[Data records]

◇ ◇ ◇ ◇ ◇

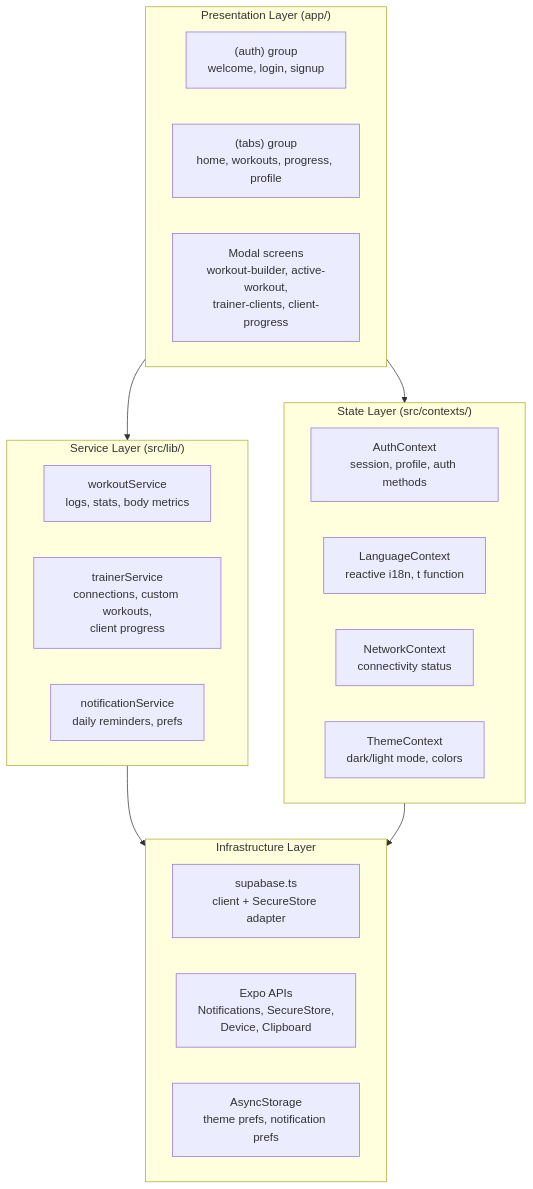
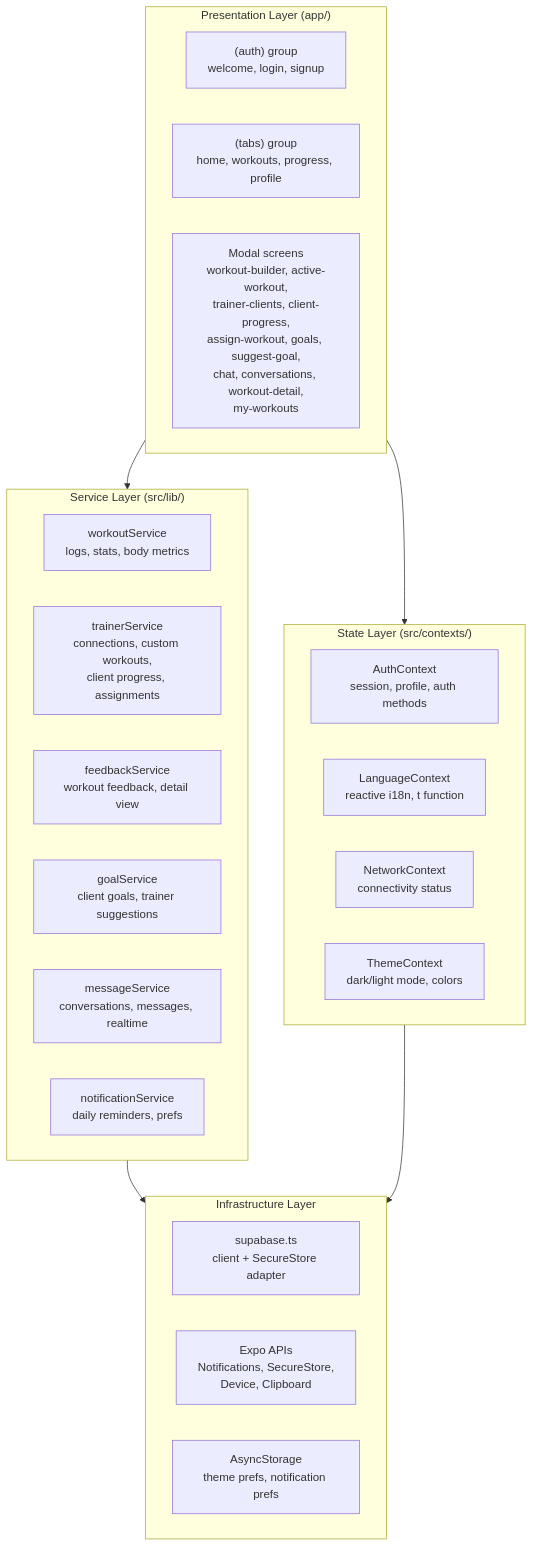
Before and after one commit to 2Bros1Mission/GymApp: the second of 5 diagrams in Documentation/architecture.md, drawn with Mermaid. The commit also changed other lines of this file and 6 other files, not shown here.

````diff
--- a/Documentation/architecture.md
+++ b/Documentation/architecture.md
@@ -65,32 +68,35 @@
 ```mermaid
 flowchart TB
     subgraph Presentation["Presentation Layer (app/)"]
         AuthScreens["(auth) group<br/>welcome, login, signup"]
         TabScreens["(tabs) group<br/>home, workouts, progress, profile"]
-        Modals["Modal screens<br/>workout-builder, active-workout,<br/>trainer-clients, client-progress"]
+        Modals["Modal screens<br/>workout-builder, active-workout,<br/>trainer-clients, client-progress,<br/>assign-workout, goals, suggest-goal,<br/>chat, conversations, workout-detail,<br/>my-workouts"]
     end
 
     subgraph State["State Layer (src/contexts/)"]
         AuthCtx[AuthContext<br/>session, profile, auth methods]
         LangCtx[LanguageContext<br/>reactive i18n, t function]
         NetCtx[NetworkContext<br/>connectivity status]
         ThemeCtx[ThemeContext<br/>dark/light mode, colors]
     end
 
     subgraph Services["Service Layer (src/lib/)"]
         WS[workoutService<br/>logs, stats, body metrics]
-        TS[trainerService<br/>connections, custom workouts,<br/>client progress]
+        TS[trainerService<br/>connections, custom workouts,<br/>client progress, assignments]
+        FS[feedbackService<br/>workout feedback, detail view]
+        GS[goalService<br/>client goals, trainer suggestions]
+        MS[messageService<br/>conversations, messages, realtime]
         NS[notificationService<br/>daily reminders, prefs]
     end
 
     subgraph Infra["Infrastructure Layer"]
         Supa[supabase.ts<br/>client + SecureStore adapter]
         ExpoAPIs[Expo APIs<br/>Notifications, SecureStore,<br/>Device, Clipboard]
         AsyncStore[AsyncStorage<br/>theme prefs, notification prefs]
     end
 
     Presentation --> State
     Presentation --> Services
     Services --> Infra
     State --> Infra
 ```
````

◇ ◇ ◇ ◇ ◇

**TASK INSTRUCTIONS**: All that is needed is the exact run of lines above from the line containing "LangCtx[LanguageContext<br/>reactive i18n, t" through the line containing "Services --> Infra", both of them included.

**ANSWER TO THE EXERCISE**:
         LangCtx[LanguageContext<br/>reactive i18n, t function]
         NetCtx[NetworkContext<br/>connectivity status]
         ThemeCtx[ThemeContext<br/>dark/light mode, colors]
     end
 
     subgraph Services["Service Layer (src/lib/)"]
         WS[workoutService<br/>logs, stats, body metrics]
-        TS[trainerService<br/>connections, custom workouts,<br/>client progress]
+        TS[trainerService<br/>connections, custom workouts,<br/>client progress, assignments]
+        FS[feedbackService<br/>workout feedback, detail view]
+        GS[goalService<br/>client goals, trainer suggestions]
+        MS[messageService<br/>conversations, messages, realtime]
         NS[notificationService<br/>daily reminders, prefs]
     end
 
     subgraph Infra["Infrastructure Layer"]
         Supa[supabase.ts<br/>client + SecureStore adapter]
         ExpoAPIs[Expo APIs<br/>Notifications, SecureStore,<br/>Device, Clipboard]
         AsyncStore[AsyncStorage<br/>theme prefs, notification prefs]
     end
 
     Presentation --> State
     Presentation --> Services
     Services --> Infra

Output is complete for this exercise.